Web page edit records:
§

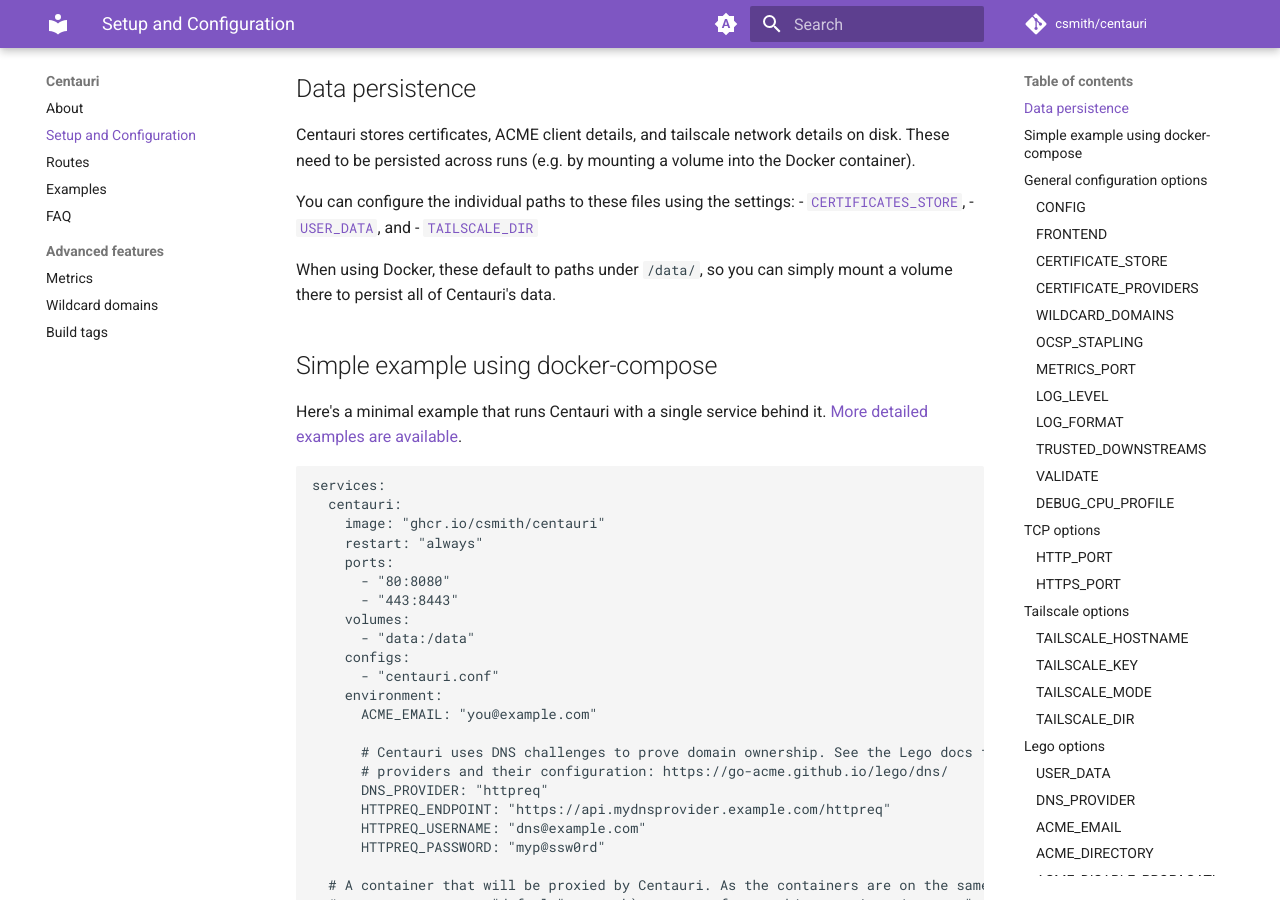
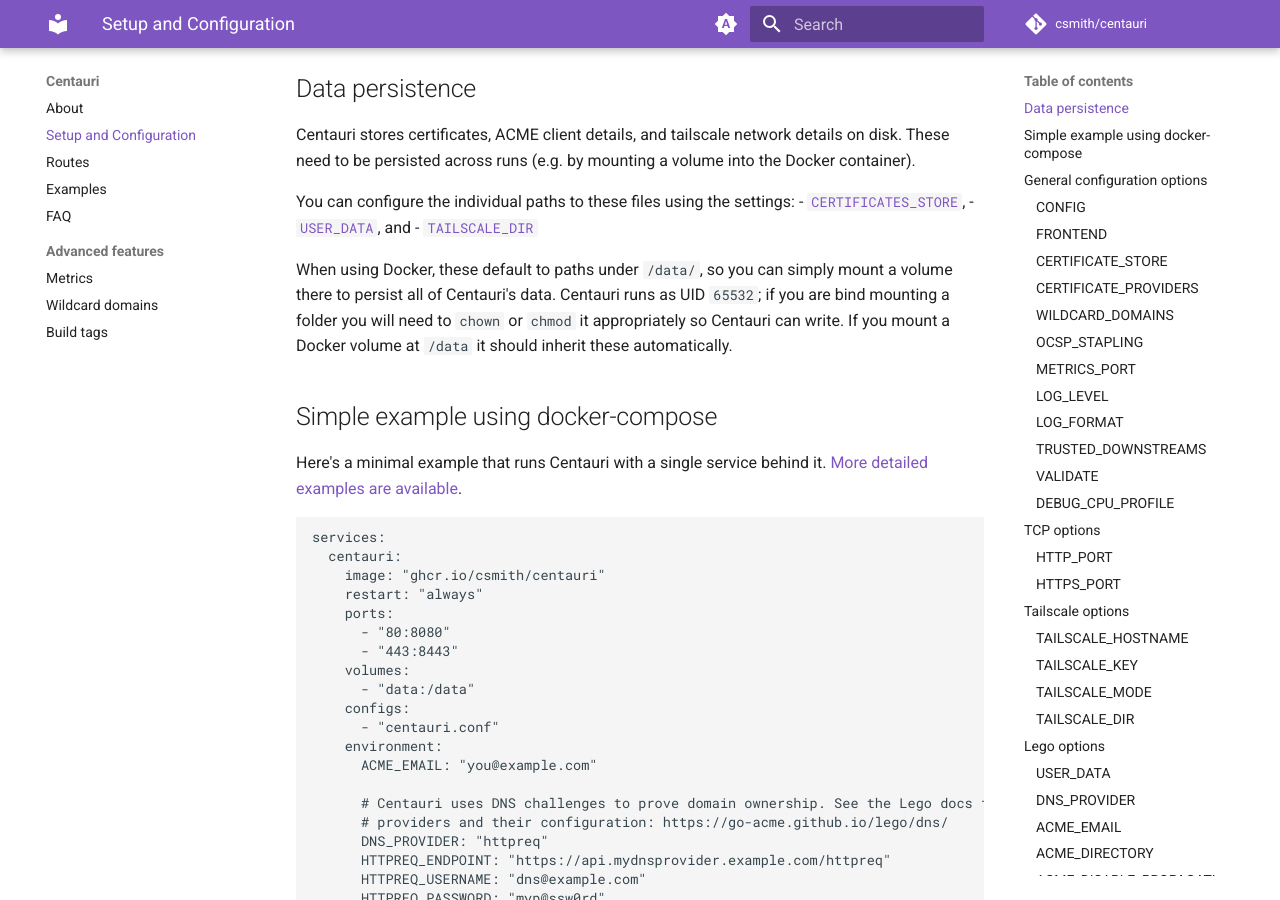
Before and after one commit to csmith/centauri, an MkDocs documentation site: the page built from docs/setup.md, in a window 1280 px wide and 900 px high, scrolled down 334 px. Built offline with MkDocs 1.6.1 and Material for MkDocs 9.7.7, drawn with Linux system fonts in a browser that asks for light colours; comment, search, counter and statistics services are not loaded.

Commit message:
Add note about UID used in the docker image

```diff
--- a/docs/setup.md
+++ b/docs/setup.md
@@ -22,7 +22,10 @@ You can configure the individual paths to these files using the settings:
     - [`TAILSCALE_DIR`](#tailscale_dir)
 
 When using Docker, these default to paths under `/data/`, so you can simply
-mount a volume there to persist all of Centauri's data.
+mount a volume there to persist all of Centauri's data. Centauri runs as
+UID `65532`; if you are bind mounting a folder you will need to `chown` or
+`chmod` it appropriately so Centauri can write. If you mount a Docker volume
+at `/data` it should inherit these automatically.
 
 ## Simple example using docker-compose
 
```
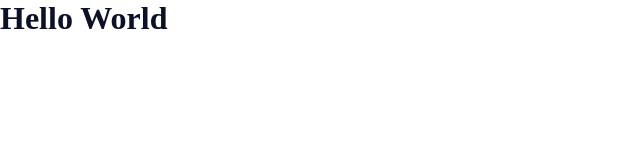
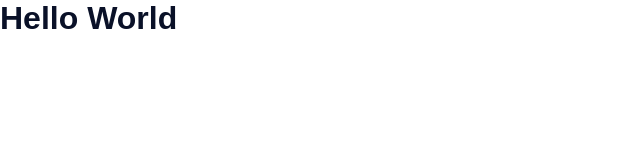
Before and after one commit to danielVFS/landing-page-strapi-react, a React (Create React App) app in the folder frontend/: page / in a window 1280 px wide. Shown: the top 160 px of the page, without its empty margins (0-640 px from the left). Built offline with nearby package versions, Linux system fonts and the light colour scheme.

Commit message:
configuring fonts

```diff
--- a/frontend/src/styles/global-styles.js
+++ b/frontend/src/styles/global-styles.js
@@ -1,11 +1,26 @@
 import { createGlobalStyle } from 'styled-components';
 
 export const GlobalStyles = createGlobalStyle`
+  @import url('https://fonts.googleapis.com/css2?family=Montserrat:ital,wght@0,900;1,900&family=Open+Sans:ital,wght@0,700;1,400;1,700&display=swap');
+
   * {
     margin: 0;
     padding: 0;
     outline: 0;
     box-sizing: border-box;
+  }
+
+  html {
+    font-size: 62.5%;
+  }
+
+  body {
+    font-size: 1.6rem;
+    font-family: 'Open Sans', sans-serif;
+  }
+
+  h1 {
+    font-family: 'Montserrat', sans-serif;
   }
 
   a {
--- a/frontend/src/styles/theme.js
+++ b/frontend/src/styles/theme.js
@@ -4,4 +4,10 @@
     secondaryColor: '#dc143c',
     white: '#FFFFFF',
   },
+  font: {
+    family: {
+      default: "'Open Sans', sans-serif",
+      secondary: "'Montserrat', sans-serif",
+    },
+  },
 };
```
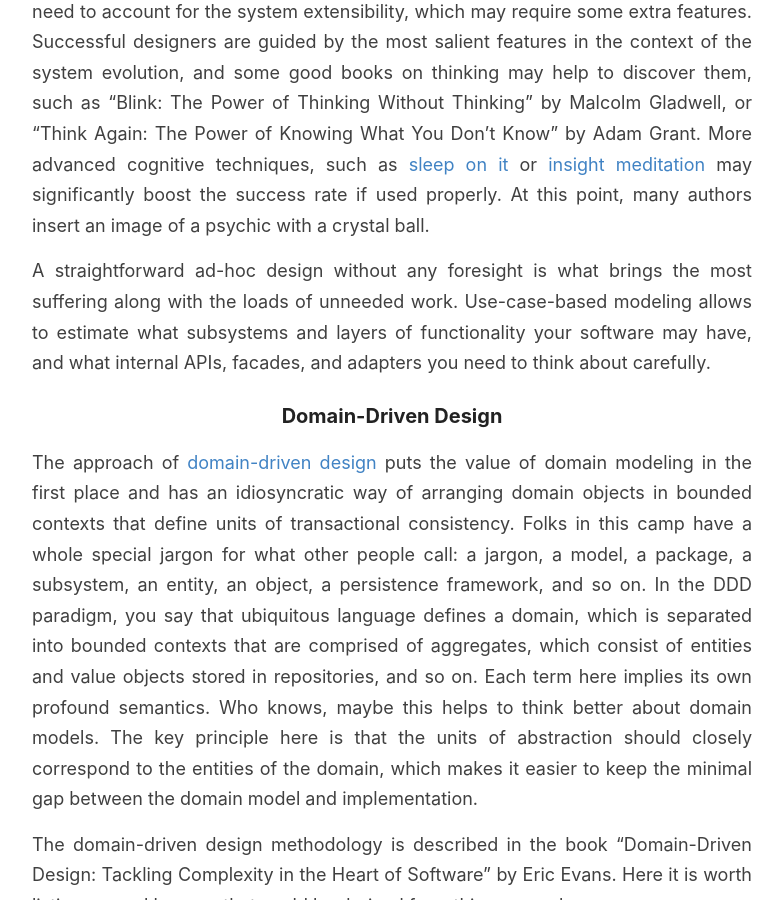
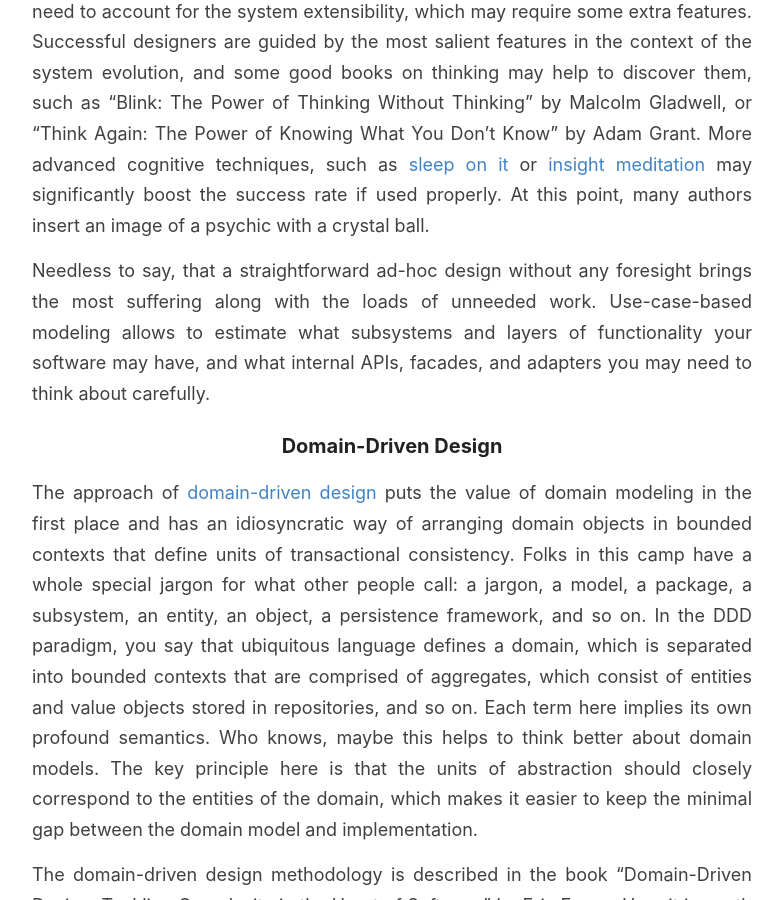
Before and after one commit to GChristensen/posts, a Jekyll site: the page built from _posts/2021-07-07-how-to-design-software-systems-qmark.md, in a window 1280 px wide and 900 px high, scrolled down 3379 px. Shown: the whole window, without its empty margins (248-1031 px from the left). Built offline with Jekyll 4.4.1, drawn with Linux system fonts in a browser that asks for light colours.

Commit message:
post edit

```diff
--- a/_posts/2021-07-07-how-to-design-software-systems-qmark.md
+++ b/_posts/2021-07-07-how-to-design-software-systems-qmark.md
@@ -133,10 +133,10 @@
 may significantly boost the success rate if used properly. At this point, many
 authors insert an image of a psychic with a crystal ball.
 
-A straightforward ad-hoc design without any foresight is what brings the most
+Needless to say, that a straightforward ad-hoc design without any foresight brings the most
 suffering along with the loads of unneeded work. Use-case-based modeling allows
 to estimate what subsystems and layers of functionality your software may have,
-and what internal APIs, facades, and adapters you need to think about carefully.
+and what internal APIs, facades, and adapters you may need to think about carefully.
 
 ### Domain-Driven Design
 
```
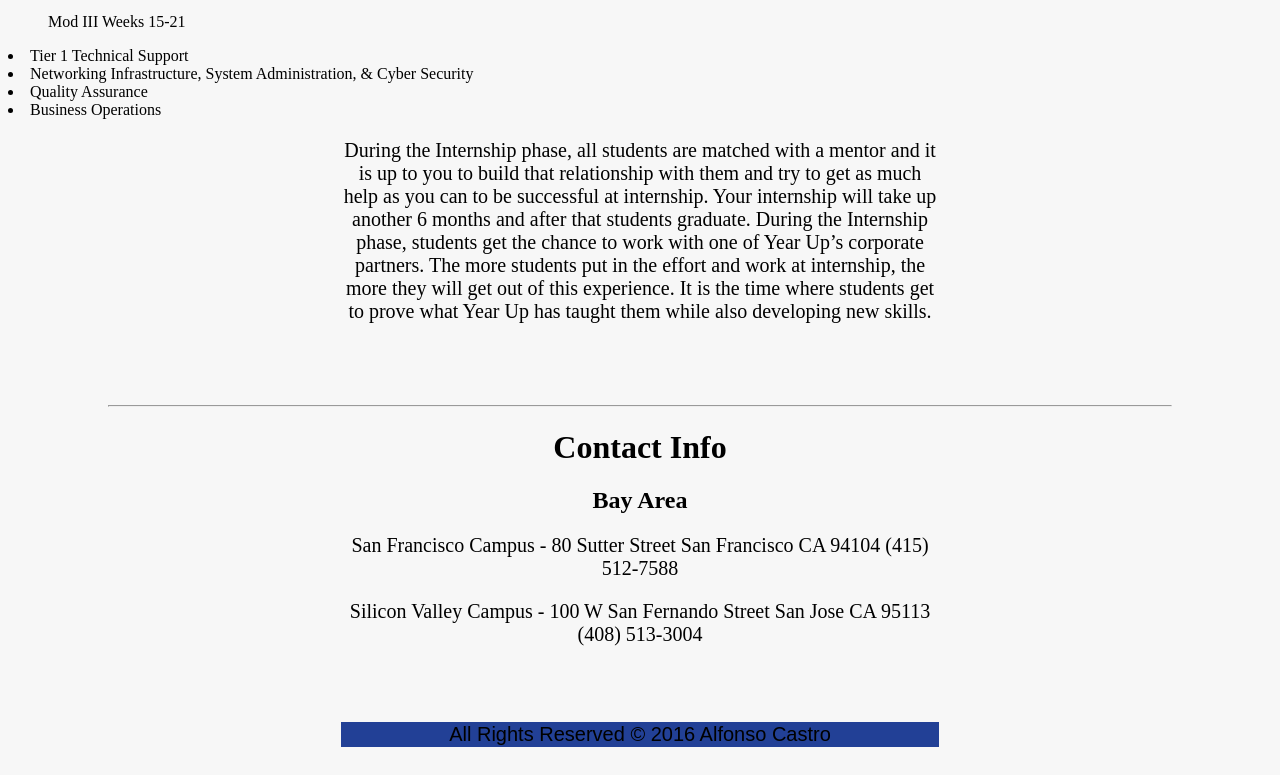
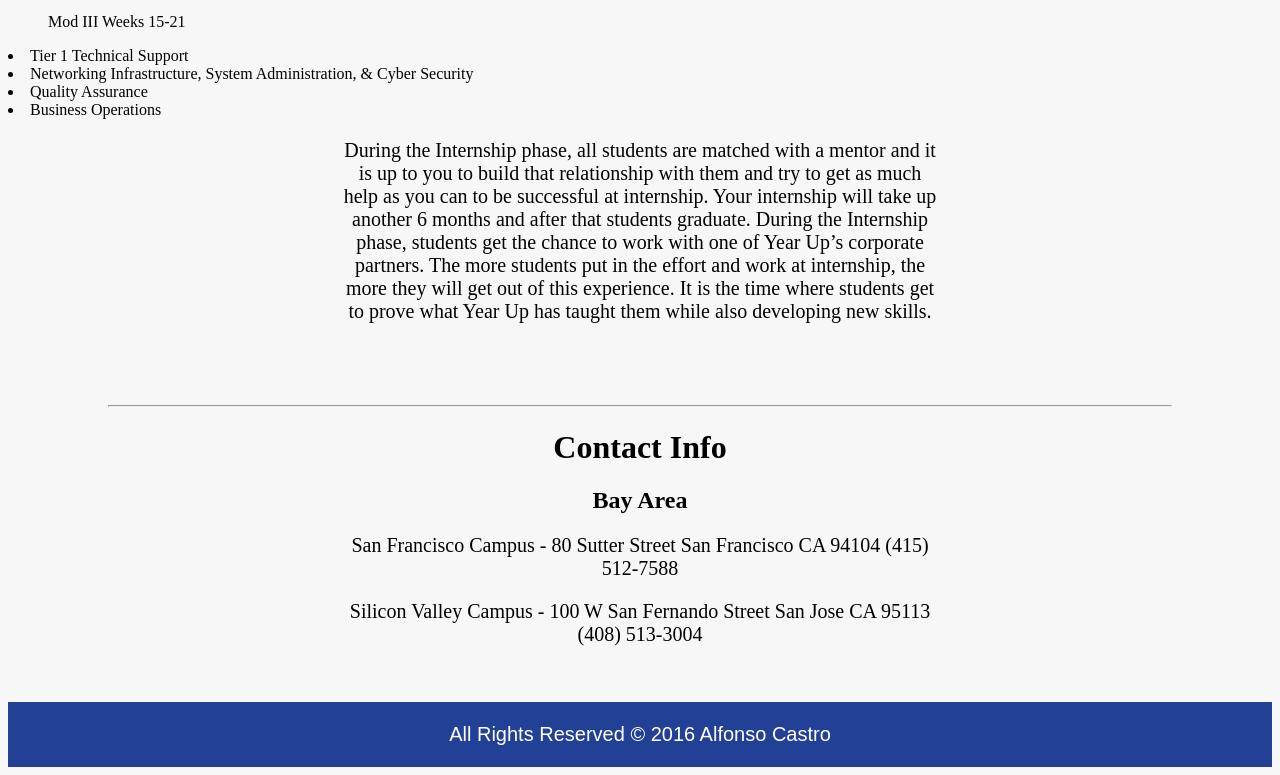
Before and after one commit to AlfonsoC1/QA-Project, a plain HTML site: page L&D.html in a window 1280 px wide. Shown: the part 822-1597 px from the top of the page. Drawn offline with Linux system fonts and the light colour scheme.

Commit message:
Edited footer

```diff
--- a/L&D.html
+++ b/L&D.html
@@ -72,7 +72,9 @@
 </footer>
 
 <br><br>
-<p class="AC">All Rights Reserved &copy; 2016 Alfonso Castro</p>
+<footer class="AC">
+<p class="C">All Rights Reserved &copy; 2016 Alfonso Castro</p>
+</footer>
 
 </body>
 </html>
```
Also changed, not shown: Mod3.html (+3 -1 lines), qa.html (+3 -1 lines).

§

TASK INSTRUCTIONS: Copy all the records above exactly, but leave out the pictures.

RESULT OF THE EXERCISE:
Before and after one commit to csmith/centauri, an MkDocs documentation site: the page built from docs/setup.md, in a window 1280 px wide and 900 px high, scrolled down 334 px. Built offline with MkDocs 1.6.1 and Material for MkDocs 9.7.7, drawn with Linux system fonts in a browser that asks for light colours; comment, search, counter and statistics services are not loaded.

Commit message:
Add note about UID used in the docker image

```diff
--- a/docs/setup.md
+++ b/docs/setup.md
@@ -22,7 +22,10 @@ You can configure the individual paths to these files using the settings:
     - [`TAILSCALE_DIR`](#tailscale_dir)
 
 When using Docker, these default to paths under `/data/`, so you can simply
-mount a volume there to persist all of Centauri's data.
+mount a volume there to persist all of Centauri's data. Centauri runs as
+UID `65532`; if you are bind mounting a folder you will need to `chown` or
+`chmod` it appropriately so Centauri can write. If you mount a Docker volume
+at `/data` it should inherit these automatically.
 
 ## Simple example using docker-compose
 
```
Before and after one commit to danielVFS/landing-page-strapi-react, a React (Create React App) app in the folder frontend/: page / in a window 1280 px wide. Shown: the top 160 px of the page, without its empty margins (0-640 px from the left). Built offline with nearby package versions, Linux system fonts and the light colour scheme.

Commit message:
configuring fonts

```diff
--- a/frontend/src/styles/global-styles.js
+++ b/frontend/src/styles/global-styles.js
@@ -1,11 +1,26 @@
 import { createGlobalStyle } from 'styled-components';
 
 export const GlobalStyles = createGlobalStyle`
+  @import url('https://fonts.googleapis.com/css2?family=Montserrat:ital,wght@0,900;1,900&family=Open+Sans:ital,wght@0,700;1,400;1,700&display=swap');
+
   * {
     margin: 0;
     padding: 0;
     outline: 0;
     box-sizing: border-box;
+  }
+
+  html {
+    font-size: 62.5%;
+  }
+
+  body {
+    font-size: 1.6rem;
+    font-family: 'Open Sans', sans-serif;
+  }
+
+  h1 {
+    font-family: 'Montserrat', sans-serif;
   }
 
   a {
--- a/frontend/src/styles/theme.js
+++ b/frontend/src/styles/theme.js
@@ -4,4 +4,10 @@
     secondaryColor: '#dc143c',
     white: '#FFFFFF',
   },
+  font: {
+    family: {
+      default: "'Open Sans', sans-serif",
+      secondary: "'Montserrat', sans-serif",
+    },
+  },
 };
```
Before and after one commit to GChristensen/posts, a Jekyll site: the page built from _posts/2021-07-07-how-to-design-software-systems-qmark.md, in a window 1280 px wide and 900 px high, scrolled down 3379 px. Shown: the whole window, without its empty margins (248-1031 px from the left). Built offline with Jekyll 4.4.1, drawn with Linux system fonts in a browser that asks for light colours.

Commit message:
post edit

```diff
--- a/_posts/2021-07-07-how-to-design-software-systems-qmark.md
+++ b/_posts/2021-07-07-how-to-design-software-systems-qmark.md
@@ -133,10 +133,10 @@
 may significantly boost the success rate if used properly. At this point, many
 authors insert an image of a psychic with a crystal ball.
 
-A straightforward ad-hoc design without any foresight is what brings the most
+Needless to say, that a straightforward ad-hoc design without any foresight brings the most
 suffering along with the loads of unneeded work. Use-case-based modeling allows
 to estimate what subsystems and layers of functionality your software may have,
-and what internal APIs, facades, and adapters you need to think about carefully.
+and what internal APIs, facades, and adapters you may need to think about carefully.
 
 ### Domain-Driven Design
 
```
Before and after one commit to AlfonsoC1/QA-Project, a plain HTML site: page L&D.html in a window 1280 px wide. Shown: the part 822-1597 px from the top of the page. Drawn offline with Linux system fonts and the light colour scheme.

Commit message:
Edited footer

```diff
--- a/L&D.html
+++ b/L&D.html
@@ -72,7 +72,9 @@
 </footer>
 
 <br><br>
-<p class="AC">All Rights Reserved &copy; 2016 Alfonso Castro</p>
+<footer class="AC">
+<p class="C">All Rights Reserved &copy; 2016 Alfonso Castro</p>
+</footer>
 
 </body>
 </html>
```
Also changed, not shown: Mod3.html (+3 -1 lines), qa.html (+3 -1 lines).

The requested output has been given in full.